WHAT makes a successful parasite? That's the question I'm trying to answer through my work as Professor of Evolutionary Parasitology at the University of Edinburgh. My research focuses on malaria parasites and uses evolutionary biology to understand the strategies that the parasites have evolved to survive and spread.

I head up a 10-strong team and one of the things we look at is the challenges that being a parasite brings. The host they are inside is constantly trying to get rid of them. That can be a brutal environment. We use knowledge of the strategies that animals, birds, plants and insects have evolved to ask how sophisticated parasites are.

Parasites have been rather underestimated. While they don't have brains or neurological processing powers, they do behave in similar ways to these other creatures. Our work involves assessing how parasites interact with each other and cope with the changing environments they experience inside hosts and the vectors, such as mosquitoes, that transmit them.

We know that parasites can work together to overcome their host and organise themselves according to the time of day. They have quite a lot of different tactics to help themselves when their hosts are treated with anti-malarial drugs. We are uncovering how good they are at moving the goalposts when medicine attacks them.

READ MORE: The magic of ship models – new catalogue charts the Glasgow Museums collection

Malaria parasites and their relatives are responsible for some of the most serious diseases of humans, livestock, companion animals and wildlife. For example, almost half the world's population are at risk from malaria; it kills approximately half a million people each year, mostly children under five, and several hundred million cases occur annually.

It is a complex disease and a sophisticated parasite. Over the past decade, there has been a very promising reduction in the number of malaria cases. However, progress in reducing malaria has slowed dramatically over the last 18 months to two years. It looked like everything was going well towards elimination but now eradication of the parasite is looking further away.

History tell us that parasites evolve. Malaria parasites are famous for their ability to resist anti-malarial drugs. We know that if we attack the parasites, they are going to move the goalposts. The questions are how far are they moving them, how quickly and where do they end up? We aim to couple this knowledge with information on how parasites make decisions to improve our armoury against parasites.

There is still an ambition to eliminate malaria by 2050 but that depends how the parasites respond to what we do to them. Eliminating malaria requires finding new ways to kill parasites that are more difficult for evolution to overcome than the drugs we currently have. Every time we do an experiment to ask a particular question, the insight we gain throws up at least 10 new questions.

READ MORE: The magic of ship models – new catalogue charts the Glasgow Museums collection

It is a bit like travelling up a tree.
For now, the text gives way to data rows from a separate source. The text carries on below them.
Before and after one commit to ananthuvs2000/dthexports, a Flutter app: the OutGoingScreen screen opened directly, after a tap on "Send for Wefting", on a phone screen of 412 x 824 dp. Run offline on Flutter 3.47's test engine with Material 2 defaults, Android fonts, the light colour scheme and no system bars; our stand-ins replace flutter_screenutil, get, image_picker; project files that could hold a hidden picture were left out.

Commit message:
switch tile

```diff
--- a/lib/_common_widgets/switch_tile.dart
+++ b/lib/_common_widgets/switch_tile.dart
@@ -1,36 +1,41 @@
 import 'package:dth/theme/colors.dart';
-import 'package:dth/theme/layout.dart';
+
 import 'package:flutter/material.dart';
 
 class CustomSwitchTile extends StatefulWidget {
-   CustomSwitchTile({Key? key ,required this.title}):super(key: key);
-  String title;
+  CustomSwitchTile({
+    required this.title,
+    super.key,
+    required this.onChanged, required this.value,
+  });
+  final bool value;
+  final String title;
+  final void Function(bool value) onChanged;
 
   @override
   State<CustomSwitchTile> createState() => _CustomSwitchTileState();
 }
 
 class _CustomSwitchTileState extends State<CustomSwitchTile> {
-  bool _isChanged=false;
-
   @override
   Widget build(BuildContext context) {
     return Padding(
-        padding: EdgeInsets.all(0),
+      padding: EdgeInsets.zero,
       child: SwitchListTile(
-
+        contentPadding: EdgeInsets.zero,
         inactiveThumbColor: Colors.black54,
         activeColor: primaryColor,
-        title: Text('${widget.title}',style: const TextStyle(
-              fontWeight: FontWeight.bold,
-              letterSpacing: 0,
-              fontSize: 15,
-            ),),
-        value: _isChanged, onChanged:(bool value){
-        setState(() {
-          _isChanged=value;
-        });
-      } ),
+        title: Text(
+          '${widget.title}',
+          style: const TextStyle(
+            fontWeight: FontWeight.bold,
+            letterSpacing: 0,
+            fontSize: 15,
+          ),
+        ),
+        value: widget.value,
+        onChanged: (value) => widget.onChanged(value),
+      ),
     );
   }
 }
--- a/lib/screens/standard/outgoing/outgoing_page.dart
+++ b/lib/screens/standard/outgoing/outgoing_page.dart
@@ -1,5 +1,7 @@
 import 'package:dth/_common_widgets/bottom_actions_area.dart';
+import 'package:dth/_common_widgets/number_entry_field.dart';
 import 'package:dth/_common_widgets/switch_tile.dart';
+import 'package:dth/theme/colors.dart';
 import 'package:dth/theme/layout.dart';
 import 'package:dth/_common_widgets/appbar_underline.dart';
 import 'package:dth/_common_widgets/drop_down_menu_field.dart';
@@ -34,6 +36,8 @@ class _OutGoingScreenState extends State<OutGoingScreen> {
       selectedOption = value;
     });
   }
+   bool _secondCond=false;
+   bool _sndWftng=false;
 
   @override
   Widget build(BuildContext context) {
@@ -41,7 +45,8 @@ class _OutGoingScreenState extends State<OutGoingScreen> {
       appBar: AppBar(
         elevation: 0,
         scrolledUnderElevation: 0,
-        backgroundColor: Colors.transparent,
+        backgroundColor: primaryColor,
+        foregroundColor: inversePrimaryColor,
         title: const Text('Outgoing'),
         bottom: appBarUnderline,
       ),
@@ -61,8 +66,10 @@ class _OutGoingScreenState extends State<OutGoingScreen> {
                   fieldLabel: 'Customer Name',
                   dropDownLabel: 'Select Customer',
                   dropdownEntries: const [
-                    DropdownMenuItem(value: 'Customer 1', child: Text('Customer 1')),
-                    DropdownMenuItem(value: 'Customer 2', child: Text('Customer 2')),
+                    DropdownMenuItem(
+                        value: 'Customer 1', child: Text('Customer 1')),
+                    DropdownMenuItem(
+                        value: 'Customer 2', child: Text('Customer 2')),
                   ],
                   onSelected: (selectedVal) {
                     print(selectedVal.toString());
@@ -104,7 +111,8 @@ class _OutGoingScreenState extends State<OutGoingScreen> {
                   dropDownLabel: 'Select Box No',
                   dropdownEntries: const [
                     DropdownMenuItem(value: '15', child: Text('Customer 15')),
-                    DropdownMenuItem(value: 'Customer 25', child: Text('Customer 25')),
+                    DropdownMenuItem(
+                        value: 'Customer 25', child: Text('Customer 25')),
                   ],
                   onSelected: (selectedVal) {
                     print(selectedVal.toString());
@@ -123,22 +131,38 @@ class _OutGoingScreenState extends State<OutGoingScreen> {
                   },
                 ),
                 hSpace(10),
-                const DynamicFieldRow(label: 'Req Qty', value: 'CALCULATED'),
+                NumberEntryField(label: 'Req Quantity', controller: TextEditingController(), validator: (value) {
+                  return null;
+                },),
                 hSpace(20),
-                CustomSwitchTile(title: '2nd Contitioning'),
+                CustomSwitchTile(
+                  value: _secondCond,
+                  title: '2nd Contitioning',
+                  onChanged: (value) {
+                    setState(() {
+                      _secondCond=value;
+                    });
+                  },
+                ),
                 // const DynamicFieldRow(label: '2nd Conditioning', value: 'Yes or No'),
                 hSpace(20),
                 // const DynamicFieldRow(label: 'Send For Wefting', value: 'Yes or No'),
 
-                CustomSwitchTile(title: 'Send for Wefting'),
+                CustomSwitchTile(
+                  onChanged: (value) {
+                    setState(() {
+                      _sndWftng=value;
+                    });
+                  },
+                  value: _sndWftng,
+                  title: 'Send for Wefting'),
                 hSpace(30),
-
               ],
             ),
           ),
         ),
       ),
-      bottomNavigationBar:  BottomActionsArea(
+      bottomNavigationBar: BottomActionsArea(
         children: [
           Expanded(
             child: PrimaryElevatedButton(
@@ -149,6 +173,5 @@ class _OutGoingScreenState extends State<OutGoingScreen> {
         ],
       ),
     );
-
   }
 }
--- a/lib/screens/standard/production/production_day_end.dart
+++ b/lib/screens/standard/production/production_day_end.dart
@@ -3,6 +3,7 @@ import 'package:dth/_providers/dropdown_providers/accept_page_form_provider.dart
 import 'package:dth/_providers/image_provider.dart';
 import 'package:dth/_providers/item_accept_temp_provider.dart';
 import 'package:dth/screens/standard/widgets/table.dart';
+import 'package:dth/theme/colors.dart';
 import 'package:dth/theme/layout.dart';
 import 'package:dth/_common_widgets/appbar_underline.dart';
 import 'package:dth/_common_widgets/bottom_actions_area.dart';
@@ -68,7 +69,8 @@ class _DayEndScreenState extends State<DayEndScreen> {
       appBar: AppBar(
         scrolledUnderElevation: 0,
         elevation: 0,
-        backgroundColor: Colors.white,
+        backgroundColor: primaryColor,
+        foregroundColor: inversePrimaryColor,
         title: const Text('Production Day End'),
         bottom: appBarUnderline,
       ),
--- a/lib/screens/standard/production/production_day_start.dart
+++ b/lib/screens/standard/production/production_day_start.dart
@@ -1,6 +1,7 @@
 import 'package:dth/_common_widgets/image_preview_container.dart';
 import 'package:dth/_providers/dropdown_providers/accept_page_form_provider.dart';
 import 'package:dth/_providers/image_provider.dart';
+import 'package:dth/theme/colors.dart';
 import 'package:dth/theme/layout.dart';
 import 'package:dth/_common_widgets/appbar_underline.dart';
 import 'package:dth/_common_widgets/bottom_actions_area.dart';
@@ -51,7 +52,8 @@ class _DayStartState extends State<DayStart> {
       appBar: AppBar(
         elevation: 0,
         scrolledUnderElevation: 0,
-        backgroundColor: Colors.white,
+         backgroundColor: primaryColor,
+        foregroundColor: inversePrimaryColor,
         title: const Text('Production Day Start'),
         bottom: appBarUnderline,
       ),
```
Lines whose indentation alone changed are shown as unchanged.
You start at the trunk and need to find your way through the branches and twigs towards the top. It is exciting getting results from experiments because you have learned something that no one knew before.
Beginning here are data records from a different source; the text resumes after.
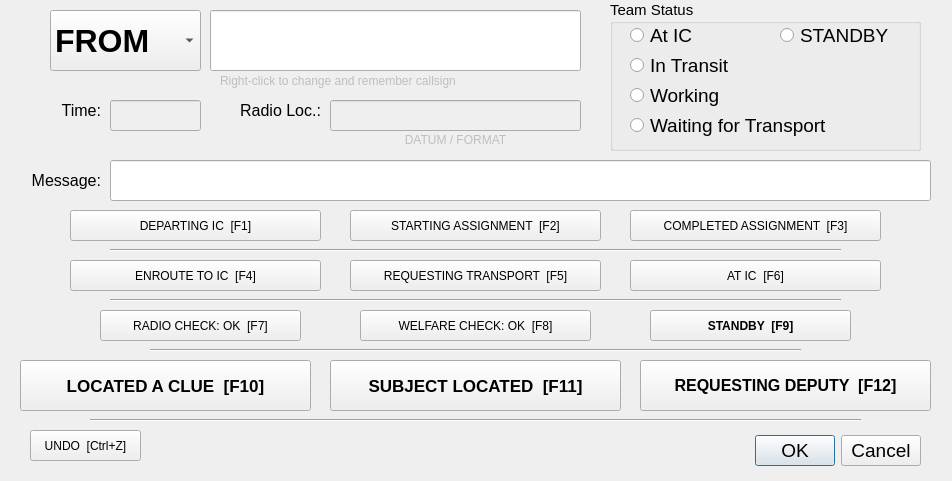
Old version of the form newEntryWidget.ui in the repository ncssar/radiolog.
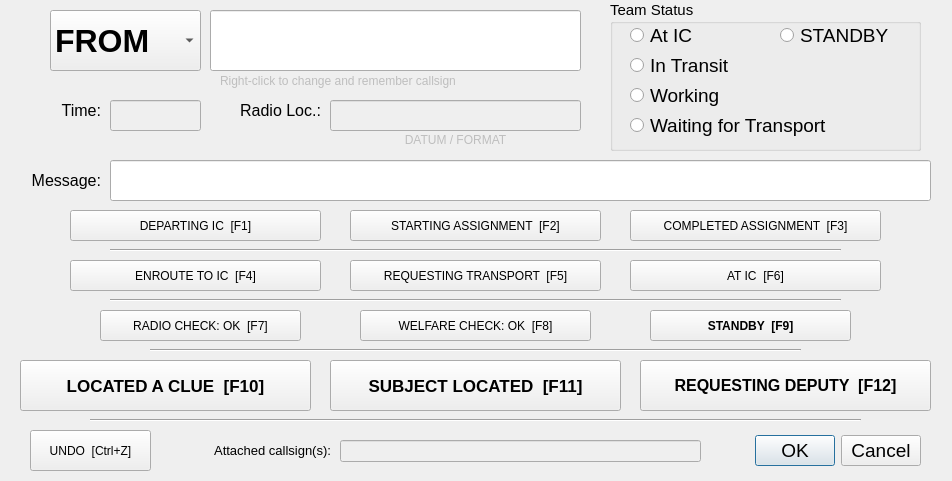
New version of the form.

Commit message:
fix 306 (attached callsigns)
#  12-10-16    TMG       fix 306 (attached callsigns)

Patch:
```diff
--- a/newEntryWidget.ui
+++ b/newEntryWidget.ui
@@ -632,8 +632,8 @@
     <rect>
      <x>30</x>
      <y>430</y>
-     <width>111</width>
-     <height>31</height>
+     <width>121</width>
+     <height>41</height>
     </rect>
    </property>
    <property name="font">
@@ -865,6 +865,41 @@
     <enum>Qt::Horizontal</enum>
    </property>
   </widget>
+  <widget class="QLineEdit" name="attachedField">
+   <property name="enabled">
+    <bool>false</bool>
+   </property>
+   <property name="geometry">
+    <rect>
+     <x>340</x>
+     <y>440</y>
+     <width>361</width>
+     <height>22</height>
+    </rect>
+   </property>
+  </widget>
+  <widget class="QLabel" name="label_7">
+   <property name="geometry">
+    <rect>
+     <x>150</x>
+     <y>430</y>
+     <width>181</width>
+     <height>41</height>
+    </rect>
+   </property>
+   <property name="font">
+    <font>
+     <family>Segoe UI</family>
+     <pointsize>10</pointsize>
+    </font>
+   </property>
+   <property name="text">
+    <string>Attached callsign(s):</string>
+   </property>
+   <property name="alignment">
+    <set>Qt::AlignRight|Qt::AlignTrailing|Qt::AlignVCenter</set>
+   </property>
+  </widget>
  </widget>
  <tabstops>
   <tabstop>teamField</tabstop>
```
The commit also changes 2 other files.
Parasites: Battle for Survival is at the National Museum of Scotland in Edinburgh until April 19. Visit